- The problem
Write the data out again, character for character, with no images.

- Supplied records

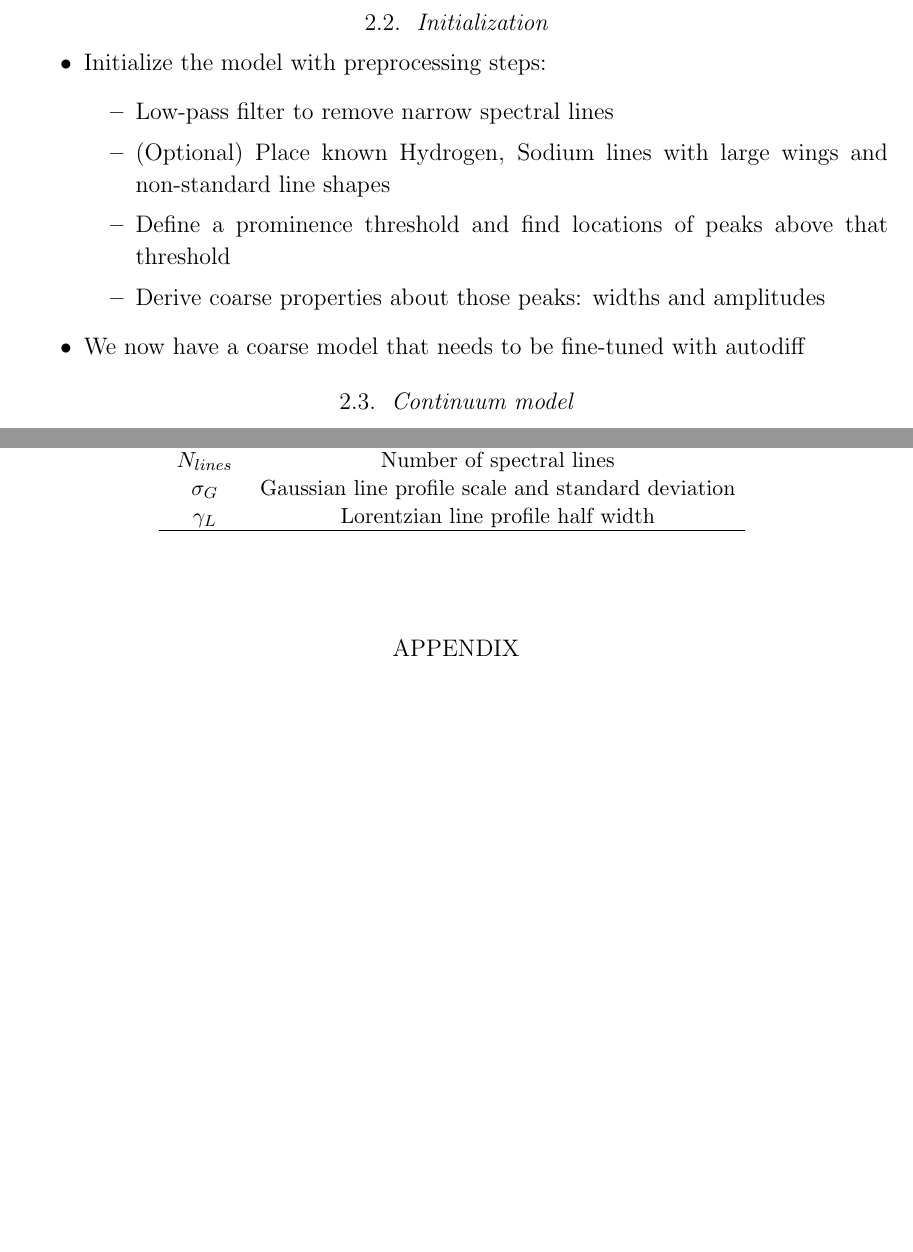
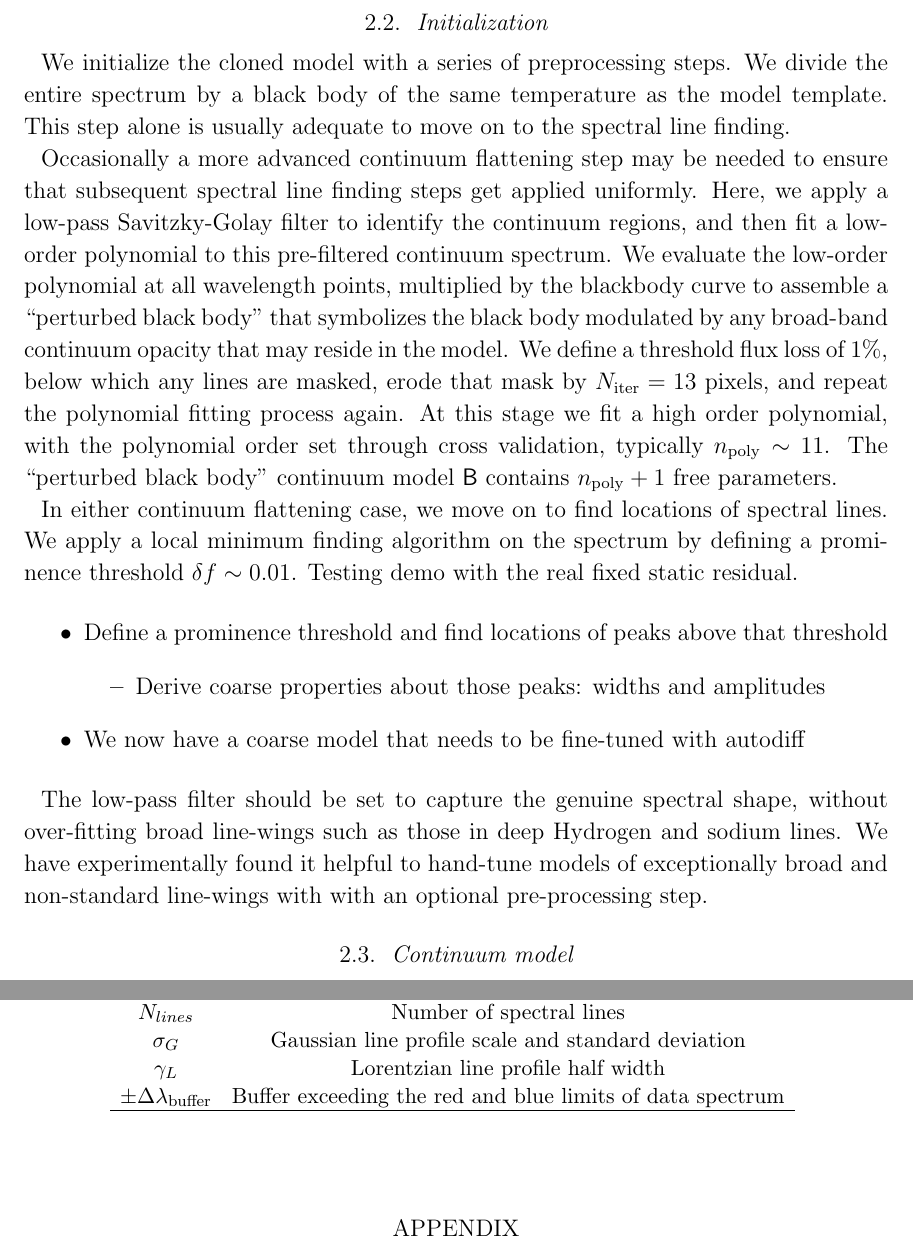
Before and after one commit to gully/blase, a LaTeX paper (paper/paper1/ms.tex): two parts of pages 5 and 11 of 11 before the commit and two parts of pages 5 and 12 of 12 after it, joined at a grey line, cut so that both start at the same text, the shorter picture padded with empty space. Compiled offline with LaTeX, dvips and Ghostscript.

Commit message:
writing prose from outline, continued

```diff
--- a/paper/paper1/ms.tex
+++ b/paper/paper1/ms.tex
@@ -114,14 +114,24 @@ We adopt the exact native wavelength sampling with no smoothing or interpolation
 At this stage we have a choice of whether to work in linear or log scale units.  Adopting the log of the flux would ensure that the cloned model possesses only positive flux values, a desireable trait of any physical spectral model.  We chose instead to stick with native linear flux scaling because of the availability of convenient approximations to astrophysically relevant line profiles in the linear scaling domain.  We normalize the spectrum by its mean value since we do not intend to apply these methods to absolutely flux calibrated spectra.
 
 \subsection{Initialization}
+
+We initialize the cloned model with a series of preprocessing steps.  We divide the entire spectrum by a black body of the same temperature as the model template.  This step alone is usually adequate to move on to the spectral line finding.
+
+
+Occasionally a more advanced continuum flattening step may be needed to ensure that subsequent spectral line finding steps get applied uniformly.  Here, we apply a low-pass Savitzky-Golay filter\authorcomment1{citation XX} to identify the continuum regions, and then fit a low-order polynomial to this pre-filtered continuum spectrum.  We evaluate the low-order polynomial at all wavelength points, multiplied by the blackbody curve to assemble a ``perturbed black body'' that symbolizes the black body modulated by any broad-band continuum opacity that may reside in the model.  We define a threshold flux loss of $1\%$, below which any lines are masked, erode that mask by $N_{\mathrm{iter}}=13$ pixels, and repeat the polynomial fitting process again.  At this stage we fit a high order polynomial, with the polynomial order set through cross validation, typically $n_{\mathrm{poly}}\sim11$.  The ``perturbed black body'' continuum model $\mathsf{B}$ contains  $n_{\mathrm{poly}}+1$ free parameters.
+
+In either continuum flattening case, we move on to find locations of spectral lines.
+We apply a local minimum finding algorithm on the spectrum by defining a prominence threshold $\delta f\sim0.01$.
+Testing demo with the real fixed static residual.
+
+
 \begin{outline}
-  \1 Initialize the model with preprocessing steps:
-  \2 Low-pass filter to remove narrow spectral lines
-  \2 (Optional) Place known Hydrogen, Sodium lines with large wings and non-standard line shapes
-  \2 Define a prominence threshold and find locations of peaks above that threshold
+  \1 Define a prominence threshold and find locations of peaks above that threshold
   \2 Derive coarse properties about those peaks: widths and amplitudes
   \1 We now have a coarse model that needs to be fine-tuned with autodiff
 \end{outline}
+
+The low-pass filter should be set to capture the genuine spectral shape, without over-fitting broad line-wings such as those in deep Hydrogen and sodium lines.  We have experimentally found it helpful to hand-tune models of exceptionally broad and non-standard line-wings with with an optional pre-processing step.
 
 \subsection{Continuum model}
 \begin{outline}
@@ -314,7 +324,8 @@ Here are some more details about autodiff
   $N_{pix}$ & Number of pixels in the precomputed spectrum \\
   $N_{lines}$ & Number of spectral lines \\
   $\sigma_G$ & Gaussian line profile scale and standard deviation \\
-  $\gamma_L$ & Lorentzian line profile half width
+  $\gamma_L$ & Lorentzian line profile half width\\
+  $\pm \Delta \lambda_{\mathrm{buffer}}$ & Buffer exceeding the red and blue limits of data spectrum
   \enddata
 \end{deluxetable}
 
```
Also changed, not shown: paper/paper1/ms.tex (2 more changed lines).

- Response for this exercise
Before and after one commit to gully/blase, a LaTeX paper (paper/paper1/ms.tex): two parts of pages 5 and 11 of 11 before the commit and two parts of pages 5 and 12 of 12 after it, joined at a grey line, cut so that both start at the same text, the shorter picture padded with empty space. Compiled offline with LaTeX, dvips and Ghostscript.

Commit message:
writing prose from outline, continued

```diff
--- a/paper/paper1/ms.tex
+++ b/paper/paper1/ms.tex
@@ -114,14 +114,24 @@ We adopt the exact native wavelength sampling with no smoothing or interpolation
 At this stage we have a choice of whether to work in linear or log scale units.  Adopting the log of the flux would ensure that the cloned model possesses only positive flux values, a desireable trait of any physical spectral model.  We chose instead to stick with native linear flux scaling because of the availability of convenient approximations to astrophysically relevant line profiles in the linear scaling domain.  We normalize the spectrum by its mean value since we do not intend to apply these methods to absolutely flux calibrated spectra.
 
 \subsection{Initialization}
+
+We initialize the cloned model with a series of preprocessing steps.  We divide the entire spectrum by a black body of the same temperature as the model template.  This step alone is usually adequate to move on to the spectral line finding.
+
+
+Occasionally a more advanced continuum flattening step may be needed to ensure that subsequent spectral line finding steps get applied uniformly.  Here, we apply a low-pass Savitzky-Golay filter\authorcomment1{citation XX} to identify the continuum regions, and then fit a low-order polynomial to this pre-filtered continuum spectrum.  We evaluate the low-order polynomial at all wavelength points, multiplied by the blackbody curve to assemble a ``perturbed black body'' that symbolizes the black body modulated by any broad-band continuum opacity that may reside in the model.  We define a threshold flux loss of $1\%$, below which any lines are masked, erode that mask by $N_{\mathrm{iter}}=13$ pixels, and repeat the polynomial fitting process again.  At this stage we fit a high order polynomial, with the polynomial order set through cross validation, typically $n_{\mathrm{poly}}\sim11$.  The ``perturbed black body'' continuum model $\mathsf{B}$ contains  $n_{\mathrm{poly}}+1$ free parameters.
+
+In either continuum flattening case, we move on to find locations of spectral lines.
+We apply a local minimum finding algorithm on the spectrum by defining a prominence threshold $\delta f\sim0.01$.
+Testing demo with the real fixed static residual.
+
+
 \begin{outline}
-  \1 Initialize the model with preprocessing steps:
-  \2 Low-pass filter to remove narrow spectral lines
-  \2 (Optional) Place known Hydrogen, Sodium lines with large wings and non-standard line shapes
-  \2 Define a prominence threshold and find locations of peaks above that threshold
+  \1 Define a prominence threshold and find locations of peaks above that threshold
   \2 Derive coarse properties about those peaks: widths and amplitudes
   \1 We now have a coarse model that needs to be fine-tuned with autodiff
 \end{outline}
+
+The low-pass filter should be set to capture the genuine spectral shape, without over-fitting broad line-wings such as those in deep Hydrogen and sodium lines.  We have experimentally found it helpful to hand-tune models of exceptionally broad and non-standard line-wings with with an optional pre-processing step.
 
 \subsection{Continuum model}
 \begin{outline}
@@ -314,7 +324,8 @@ Here are some more details about autodiff
   $N_{pix}$ & Number of pixels in the precomputed spectrum \\
   $N_{lines}$ & Number of spectral lines \\
   $\sigma_G$ & Gaussian line profile scale and standard deviation \\
-  $\gamma_L$ & Lorentzian line profile half width
+  $\gamma_L$ & Lorentzian line profile half width\\
+  $\pm \Delta \lambda_{\mathrm{buffer}}$ & Buffer exceeding the red and blue limits of data spectrum
   \enddata
 \end{deluxetable}
 
```
Also changed, not shown: paper/paper1/ms.tex (2 more changed lines).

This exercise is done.